Field Marshal
Field Marshal
Sep 24, 2017
India has kicked off their production of six new nuclear-powered attack submarines, which will greatly increase New Delhi’s naval power projection once completed

The secretive New Delhi program to build their own nuclear submarines was approved in February 2015. "It has kicked off and I will leave it at that. It is a classified project. The process has started," said Admiral Sunil Lanba, the top dog in the Indian Navy, on Friday.

At present, India has two nuclear-powered submarines: the domestically built INS Arihant and the INS Chakra, an Akula-class submarine that New Delhi has leased from Russia until 2022.

The new subs are part of the Make in India program, a key initiative of Prime Minister Narendra Modi to encourage both Indian and foreign companies to manufacture goods on the subcontinent.

One major part of Make in India is to reduce India's reliance on foreign powers in defense manufacturing. Much of the Indian military's armaments are manufactured elsewhere.

The program has met with mixed success: the Indian-made Nag anti-tank missile wowed in tests, while the homemade Akash surface-to-air missile has been a $4 billion disaster of a program that took over seven years to become operational.

They'll need the extra muscle if they want to butt heads with the People's Liberation Army-Navy (PLA-N). China-India relations have hit a half-century nadir after the world's two most populous nations nearly went to war over the disputed Doklam Plateau over the summer.

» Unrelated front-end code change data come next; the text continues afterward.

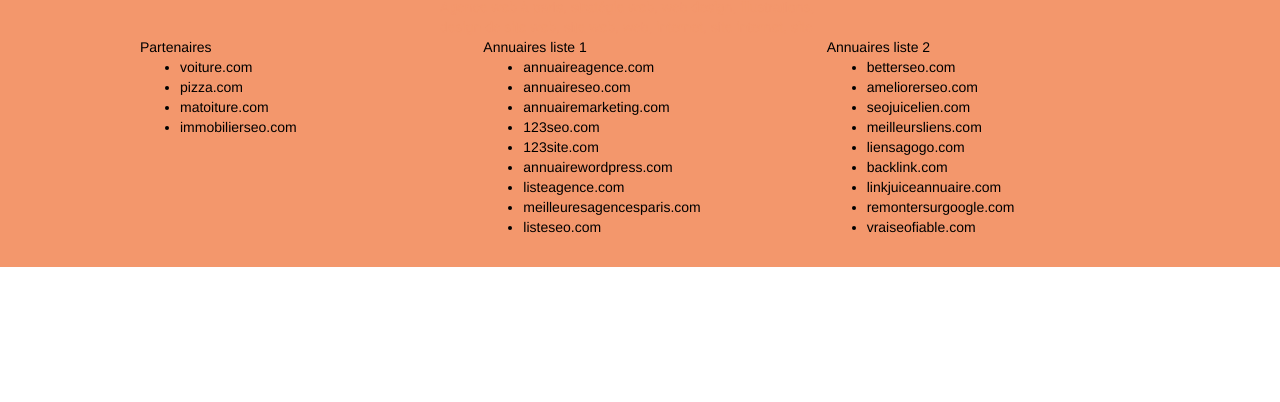
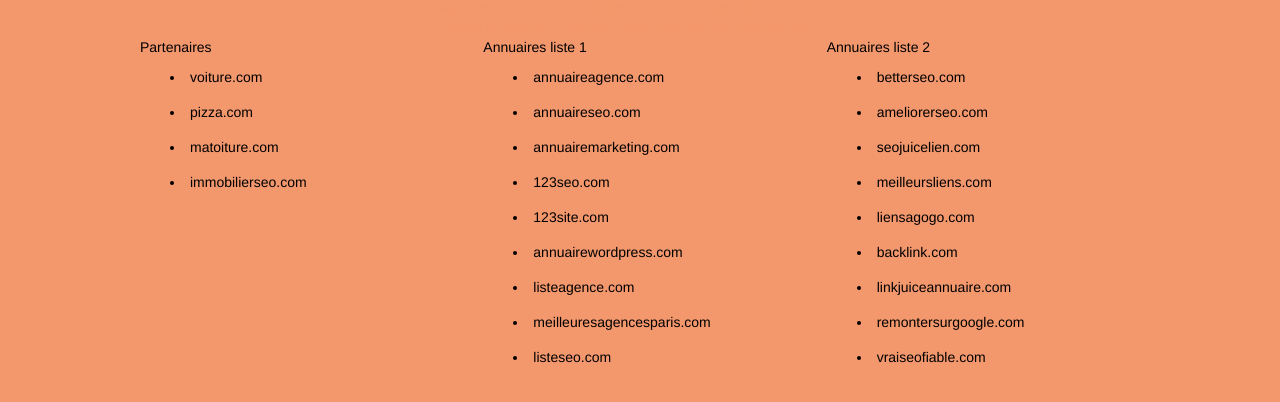
Before and after one commit to ClaraBGitHub/P4-SEO-Project-OPC, a plain HTML site: page index.html in a window 1280 px wide. Shown: the part 3380-3782 px from the top of the page. Before the commit the page ends 3647 px from the top, so only its background shows below. Drawn offline with Linux system fonts and the light colour scheme.

Commit message:
add padding and margin to footer elements

```diff
--- a/style.css
+++ b/style.css
@@ -829,6 +829,12 @@ h4 {
     background-image: url("imgOpt/image-de-presentation.jpg");
 }
 
+/* Modifications footer */
+.col-sm-4 ul li {
+    padding: 5px;
+    margin: 5px;
+}
+
 @media (max-width: 1024px) {
     .bloc {
         padding-left: 20px;
```
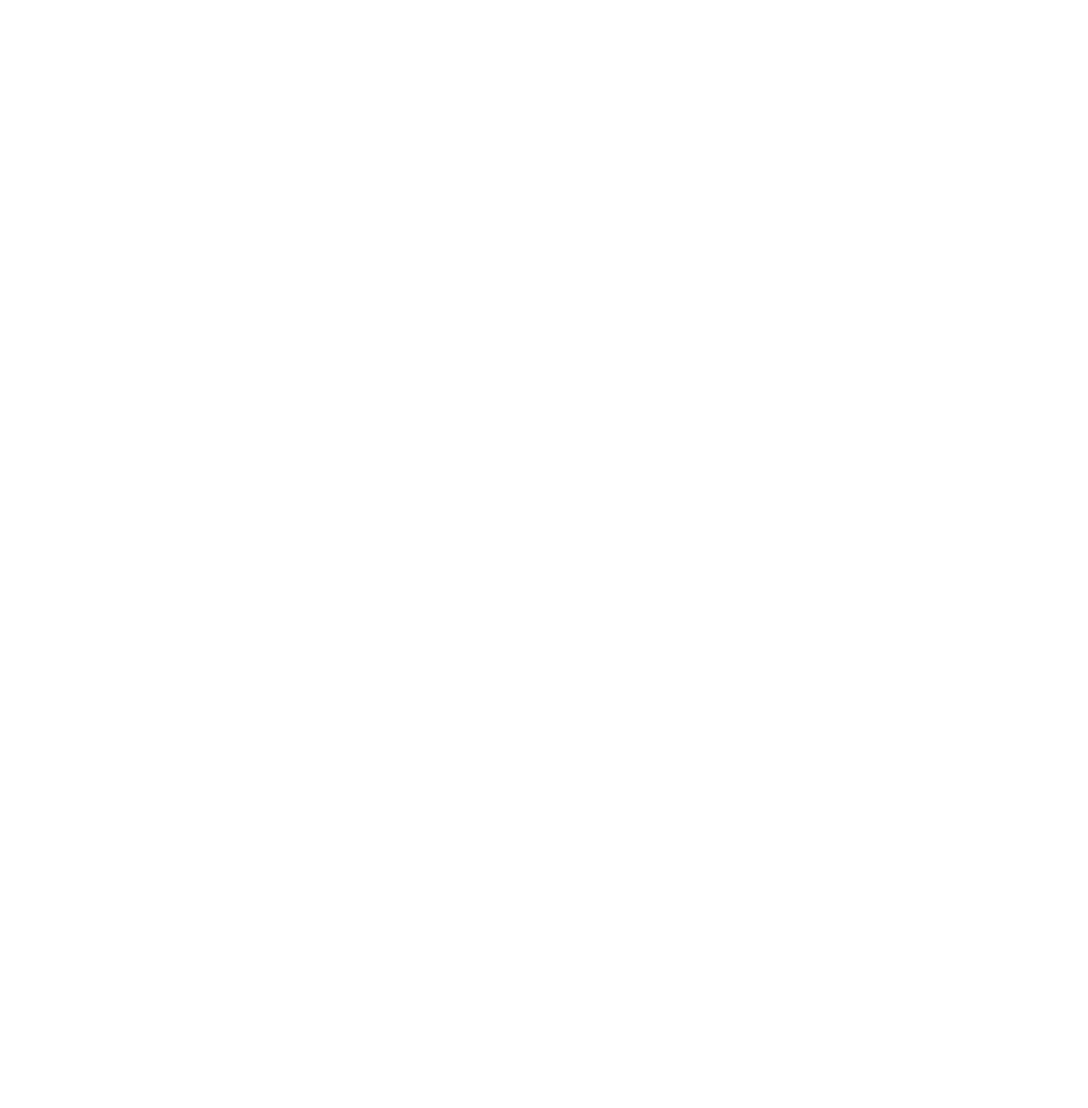
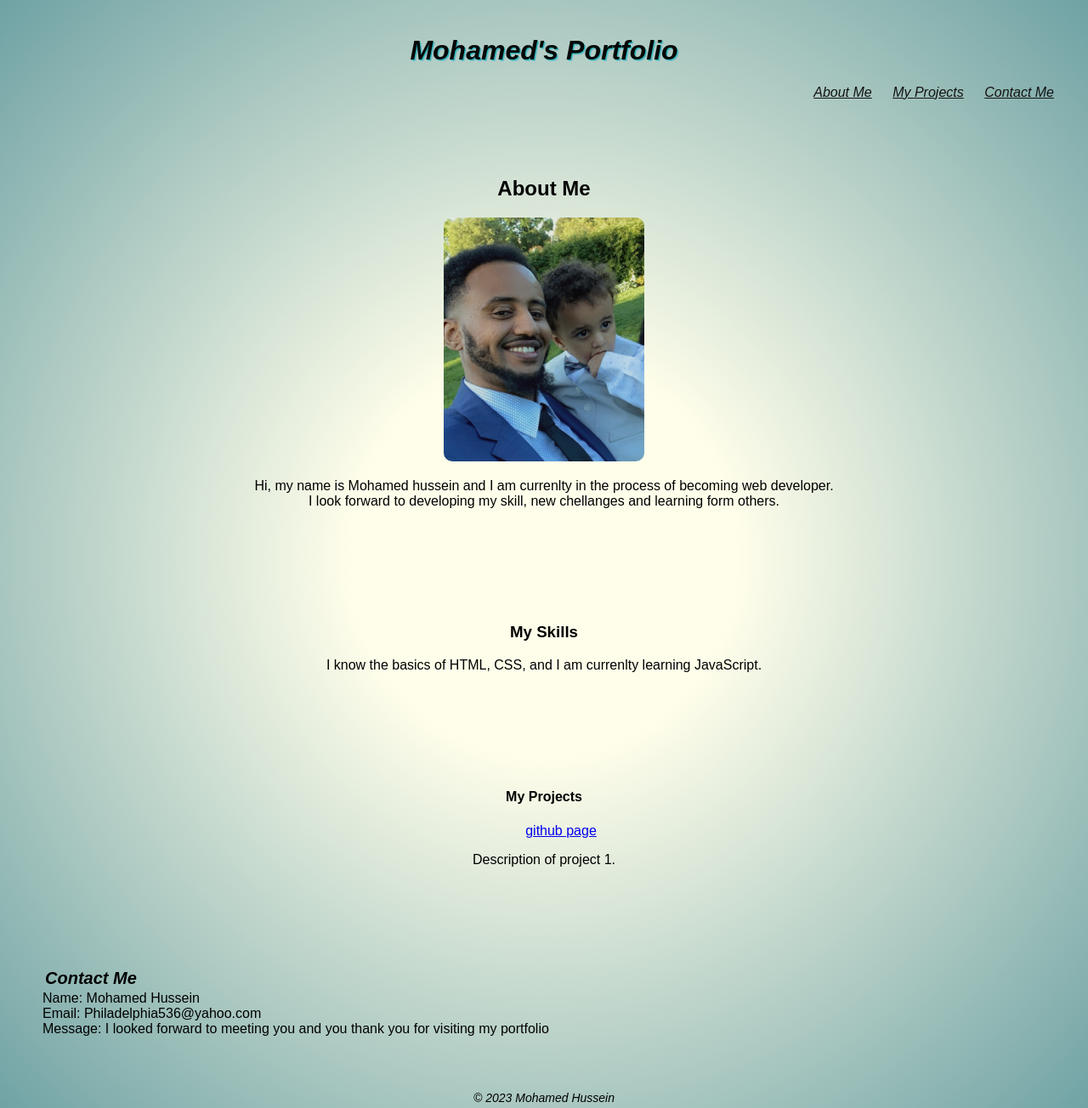
Before and after one commit to phill-star/Mohameds-portfolio, a plain HTML site: page index.html in a window 1280 px wide. Shown: the top 1304 px of the page at 85% size. Before the commit the page ends 800 px from the top, so only its background shows below. Drawn offline with Linux system fonts and the light colour scheme.

Commit message:
index.html

```diff
--- /dev/null
+++ b/assets/css/style.css
@@ -0,0 +1,87 @@
+
+  body {
+    background: radial-gradient(
+      ellipse at center,
+      #fffeea 0%,
+      #fffeea 25%,
+      #6fa2a4 100%
+    );
+    font-family: Arial, sans-serif;
+	margin: 0;
+  }
+
+  header {
+    font-weight: 100;
+    font-style: italic;
+	color: rgb(7, 7, 7);
+	padding: 20px;
+  }
+
+  nav ul {
+    text-align:right;
+	list-style: none;
+	margin: 0;
+	padding: 0;
+  }
+
+  nav li {
+	display: inline-block;
+	margin-right: 20px;
+  }
+
+  li {
+    list-style-type:none;
+    text-align:center;
+
+  }
+  nav a {
+	color: rgb(20, 19, 19);
+	text-decoration:underline;
+    font-style: italic;
+
+  }
+
+  section {
+	padding: 50px;
+  }
+
+  h1, h2, h3, h4 {
+	text-align: center;
+  }
+
+  h1 {
+    text-shadow: 1px 1px 0 rgb(35, 182, 182),
+       2px 2px 0 rgb(129, 189, 201);
+ }
+
+   h5 {
+    margin: 3px;
+    font-size: 20px;
+    font-style: italic;
+  }
+
+  p {
+    text-align: center;
+
+  }
+
+  img {
+    border-radius: 10px;
+	display: block;
+	margin: 0 auto 20px;
+	max-width: 20%;
+  }
+
+
+  form label, form textarea {
+    font-style: italic;
+    font-size: 20px;
+	margin-bottom: 10px;
+  }
+
+  footer {
+    text-align: center;
+    font-style: italic;
+    font-size: 14px;
+	color:black;
+}
--- a/index.html
+++ b/index.html
@@ -1,12 +1,56 @@
 <!DOCTYPE html>
-<html lang="en">
-<head>
-    <meta charset="UTF-8">
-    <meta http-equiv="X-UA-Compatible" content="IE=edge">
-    <meta name="viewport" content="width=device-width, initial-scale=1.0">
-    <title>Document</title>
+<html>
+  <head>
+    <title>Moahmed Hussein portfolio</title>
+    <link rel="stylesheet" href="./assets/css/style.css">
+
 </head>
-<body>
+  <body>
+    <header>
+      <h1> Mohamed's Portfolio</h1>
+      <nav>
+        <ul>
+          <li><a href="#about">About Me</a></li>
+          <li><a href="#projects">My Projects</a></li>
+          <li><a href="#contact">Contact Me</a></li>
+        </ul>
+      </nav>
+    </header>
 
-</body>
+    <section id="about">
+      <h2>About Me</h2>
+      <img src="./assets/images/IMG_1215.jpg" alt="My Photo">
+      <p>Hi, my name is Mohamed hussein and I am currenlty in the process of becoming web developer. <br>
+        I look forward to developing my skill, new chellanges and learning form others.
+      </p>
+    </section>
+
+    <Section id="skills">
+        <h3> My Skills</h3>
+        <p>I know the basics of HTML, CSS, and I am currenlty learning JavaScript.</p>
+   </Section>
+
+    <section id="projects">
+      <h4>My Projects</h4>
+      <ul>
+        <li>
+        <a href="https://github.com/phill-star/Challenge-2">github page</a>
+        </li>
+      </ul>
+      <p>Description of project 1.</p>
+    </section>
+
+    <section id="contact">
+    <h5>Contact Me</h5>
+        <div>
+            <label for="name">Name: Mohamed Hussein</label> <br>
+            <label for="email">Email: Philadelphia536@yahoo.com</label><br>
+            <label for="message">Message: I looked forward to meeting you and you thank you for visiting my portfolio</label>
+          </div>
+    </section>
+
+    <footer>
+      <p>&copy; 2023 Mohamed Hussein</p>
+    </footer>
+  </body>
 </html>
```
Also changed, not shown: assets/css-/# style.css (deleted), assets/images/IMG_1215.jpg (added), 1 other file.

More recently, PLA-N warships have been deployed to the Pakistani port of Gwadar, which Lanba described as a "security challenge" that India would "mitigate."

Lanba added that the Indian Navy was ready to participate in the much-discussed quadrilateral coalition between India, the US, Japan and Australia. The four nations have strengthened ties in the face of a rising Beijing, with the US, Japan, and India cooperating during the July Malabar naval exercises that involved 18 warships.

Indian sailors walk beside Indian Navy ships, from left, INS Ranvijay (D55), a Rajput class destroyer, and INS Saptura, a Shivalik-class stealth multi-role frigate, as they arrive at Berth 15, South Harbour, in Manila, Philippines on Wednesday, June 12, 2013

"We are all aware of the prevailing security scenario in our maritime domain. The continued presence of both traditional and non-traditional threats in the maritime domain demand constant attention and robust mitigating measures," Lanba told reporters.

New Delhi intends to expand its area of naval operations as far west as the Gulf of Aden and conduct a series of operational readiness exercises in 2018. "The continued presence of both traditional and non-traditional threats in the maritime domain demand constant attention and robust mitigating measures," said Lanba.

While nuclear submarines are expensive to produce, they are far superior to conventional diesel-powered electric submarines. They are faster, more powerful, more versatile and have a wider range since they can stay underwater for much longer without needing to resurface and refuel or recharge. Their additional range and power also make them perfect to equip with ballistic missiles.